Crawford wasn't the only neighborhood resident left shocked and dismayed by the store closure and the subsequent claims of employer malfeasance. Others like Gabel, who had just finished working on a community-based effort to save the neighborhood's Cover to Cover bookstore through the help of angel donors, former Real Food employees like Rohrbach, and concerned neighborhood residents like Benton and Powell were among nearly 200 people who attended a town hall meeting held at the Noe Valley Ministry a few weeks later. More meetings followed.
"We were coming together to say, 'We won't accept that in our neighborhood.' That was the spirit of those meetings," remembers Gabel.
For Gabel, the Farmers' Market was just one of the positive things to emerge from the meetings. A regular group of neighbors offered moral support to former Real Food employees called to testify during the subsequent unfair labor practices lawsuit against Real Food's parent company, Nutraceutical Corporation. In November 2005, the National Labor Relations Board ruled in favor of the employees. Nutraceutical has since appealed the decision, but Gabel and others consider the win an important victory for the workers.
Volunteers Make It Work
This month, the Farmers' Market is celebrating an important milestone of its own: five years of putting organic and locally grown fruits and vegetables on Noe Valley tables.
"There is no other volunteer-run farmers market in the city. This is it. It's kind of a big deal. It's a special little thing," says Eureka Street resident Elizabeth Crane, who, as the market's sole paid employee, manages the market operations each and every Saturday.
Along with the acting board, the glue that holds the market together comes from a variety of sources. There's the Noe Valley Ministry, which hands over its parking lot for use during market hours. Martha & Bros. helps out by giving the market space to store its tents and equipment. And then there are the volunteers who show up to greet shoppers, count attendance, and (sorry, pooches!) keep the dogs out.

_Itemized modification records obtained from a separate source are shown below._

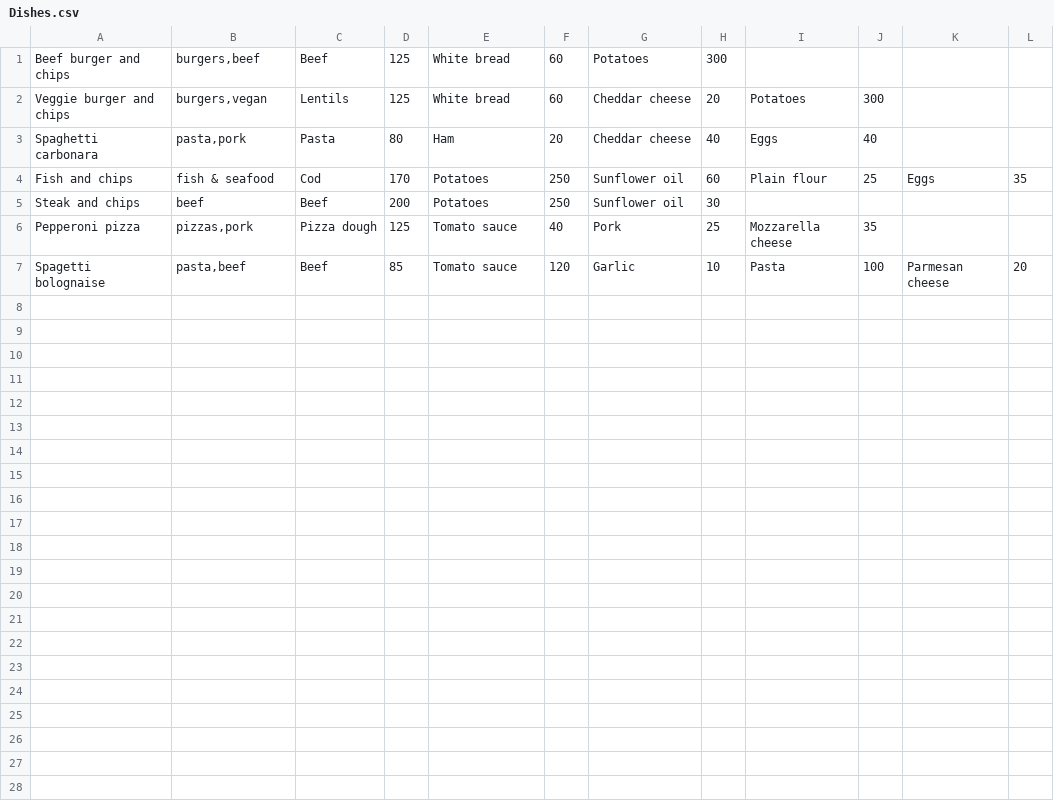
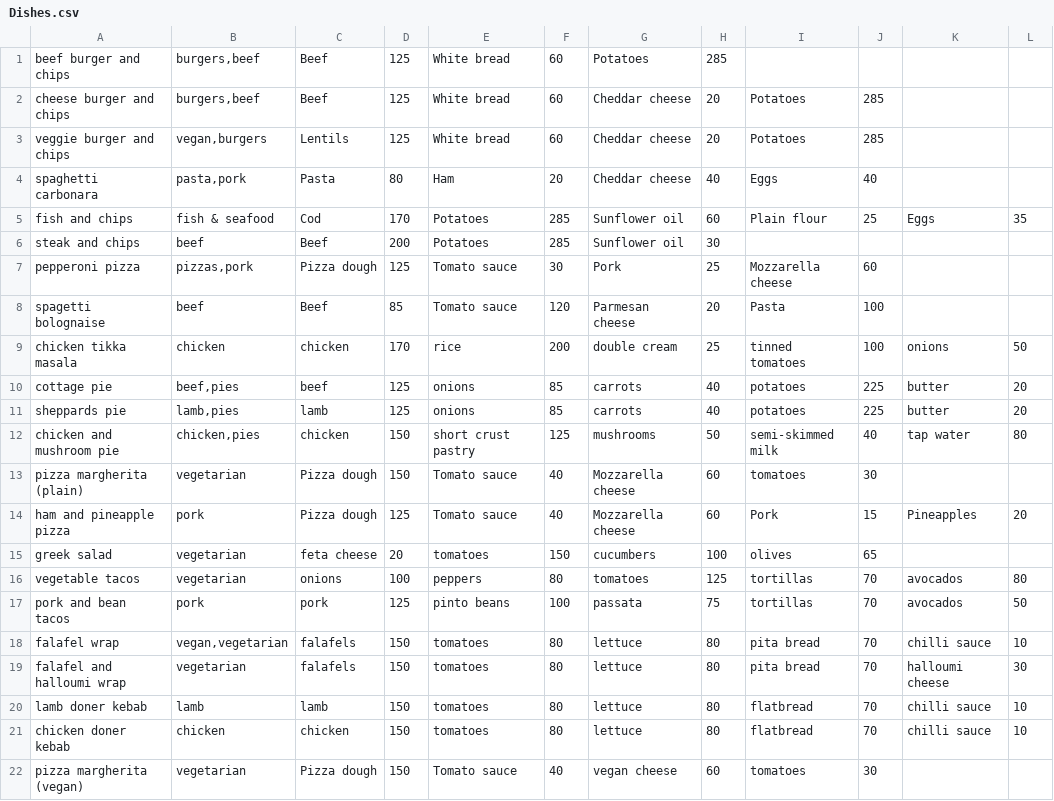
Before and after one commit to freddieline/image-library, a CSV file: storage/Dishes.csv, drawn as a sheet.

```diff
--- a/storage/Dishes.csv
+++ b/storage/Dishes.csv
@@ -1,7 +1,22 @@
-Beef burger and chips,"burgers,beef",Beef,125,White bread,60,Potatoes,300,,,,
-Veggie burger and chips,"burgers,vegan",Lentils,125,White bread,60,Cheddar cheese,20,Potatoes,300,,
-Spaghetti carbonara,"pasta,pork",Pasta,80,Ham,20,Cheddar cheese,40,Eggs,40,,
-Fish and chips,"fish & seafood",Cod,170,Potatoes,250,Sunflower oil,60,Plain flour,25,Eggs,35
-Steak and chips,"beef",Beef,200,Potatoes,250,Sunflower oil,30,,,,
-Pepperoni pizza,"pizzas,pork",Pizza dough,125,Tomato sauce,40,Pork,25,Mozzarella cheese,35,,
-Spagetti bolognaise,"pasta,beef",Beef,85,Tomato sauce,120,Garlic,10,Pasta,100,Parmesan cheese,20
+beef burger and chips,"burgers,beef",Beef,125,White bread,60,Potatoes,285,,,,
+cheese burger and chips,"burgers,beef",Beef,125,White bread,60,Cheddar cheese,20,Potatoes,285,,
+veggie burger and chips,"vegan,burgers",Lentils,125,White bread,60,Cheddar cheese,20,Potatoes,285,,
+spaghetti carbonara,"pasta,pork",Pasta,80,Ham,20,Cheddar cheese,40,Eggs,40,,
+fish and chips,fish & seafood,Cod,170,Potatoes,285,Sunflower oil,60,Plain flour,25,Eggs,35
+steak and chips,beef,Beef,200,Potatoes,285,Sunflower oil,30,,,,
+pepperoni pizza,"pizzas,pork",Pizza dough,125,Tomato sauce,30,Pork,25,Mozzarella cheese,60,,
+spagetti bolognaise,beef,Beef,85,Tomato sauce,120,Parmesan cheese,20,Pasta,100,,
+chicken tikka masala,chicken,chicken,170,rice,200,double cream,25,tinned tomatoes,100,onions,50
+cottage pie,"beef,pies",beef,125,onions,85,carrots,40,potatoes,225,butter,20
+sheppards pie,"lamb,pies",lamb,125,onions,85,carrots,40,potatoes,225,butter,20
+chicken and mushroom pie,"chicken,pies",chicken,150,short crust pastry,125,mushrooms,50,semi-skimmed milk,40,tap water,80
+pizza margherita (plain),vegetarian,Pizza dough,150,Tomato sauce,40,Mozzarella cheese,60,tomatoes,30,,
+ham and pineapple pizza,pork,Pizza dough,125,Tomato sauce,40,Mozzarella cheese,60,Pork,15,Pineapples,20
+greek salad,vegetarian,feta cheese,20,tomatoes,150,cucumbers,100,olives,65,
+vegetable tacos,vegetarian,onions,100,peppers,80,tomatoes,125,tortillas,70,avocados,80
+pork and bean tacos,pork,pork,125,pinto beans,100,passata,75,tortillas,70,avocados,50
+falafel wrap,"vegan,vegetarian",falafels,150,tomatoes,80,lettuce,80,pita bread,70,chilli sauce,10
+falafel and halloumi wrap,vegetarian,falafels,150,tomatoes,80,lettuce,80,pita bread,70,halloumi cheese,30
+lamb doner kebab,lamb,lamb,150,tomatoes,80,lettuce,80,flatbread,70,chilli sauce,10
+chicken doner kebab,chicken,chicken,150,tomatoes,80,lettuce,80,flatbread,70,chilli sauce,10
+pizza margherita (vegan),vegetarian,Pizza dough,150,Tomato sauce,40,vegan cheese,60,tomatoes,30,,
```
Also changed, not shown: storage/Food_ingredients.csv, storage/Food_products.csv, 8 other files.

"I got involved because I think it the most wonderful thing to have in our neighborhood and our community. It's such a sense of community and good will and bounty, and for me personally, it's just what a wonderful way to spend a few hours of the week," says Church Street resident and regular volunteer Cynthia Hogan.
Not surprisingly, it's volunteers like Hogan that the market would like more of.
"As our numbers have dwindled, fewer of us do more of the work," says Crawford. "It gives more energy to the market to have more people helping."
Crawford has a long list of ideas for how the market could improve and begin to collaborate with other organizations, local schools, and community members. But for the time being, just maintaining the status quo is all the board, volunteers, and one employee can handle.
While there are always new projects and possibilities percolating in the wings, the Farmers' Market in its current manifestation is doing the most that it can with the resources it has. It's enough to have kept vendors like Twin Girls Farms, Happy Boy Farms, and Malik Ranch around since the beginning, fueling a healthy vendor waiting list.
As the Farmers' Market anniversary passes this month, market manager Crane hopes residents will notice just how much the weekly event has brought to the neighborhood.
Offers Crane: "What a great thing that you have a farmers market in your neighborhood. Cherish it, look after it, and don't take it for granted."
The Noe Valley Farmers' Market, which operates on Saturdays from 8 a.m. to 1 p.m. at 3861 24th Street between Sanchez and Vicksburg streets, will celebrate its fifth anniversary on Saturday, Dec. 6. A small celebration will take place at the market that day. In addition to the regular market wares, board member Rick Hildreth will be selling his half-hour documentary Homegrown, about local farmers markets. For details about the market or to learn about volunteer opportunities, call 415-248-1332 or visit www.noevalleyfarmersmarket.com.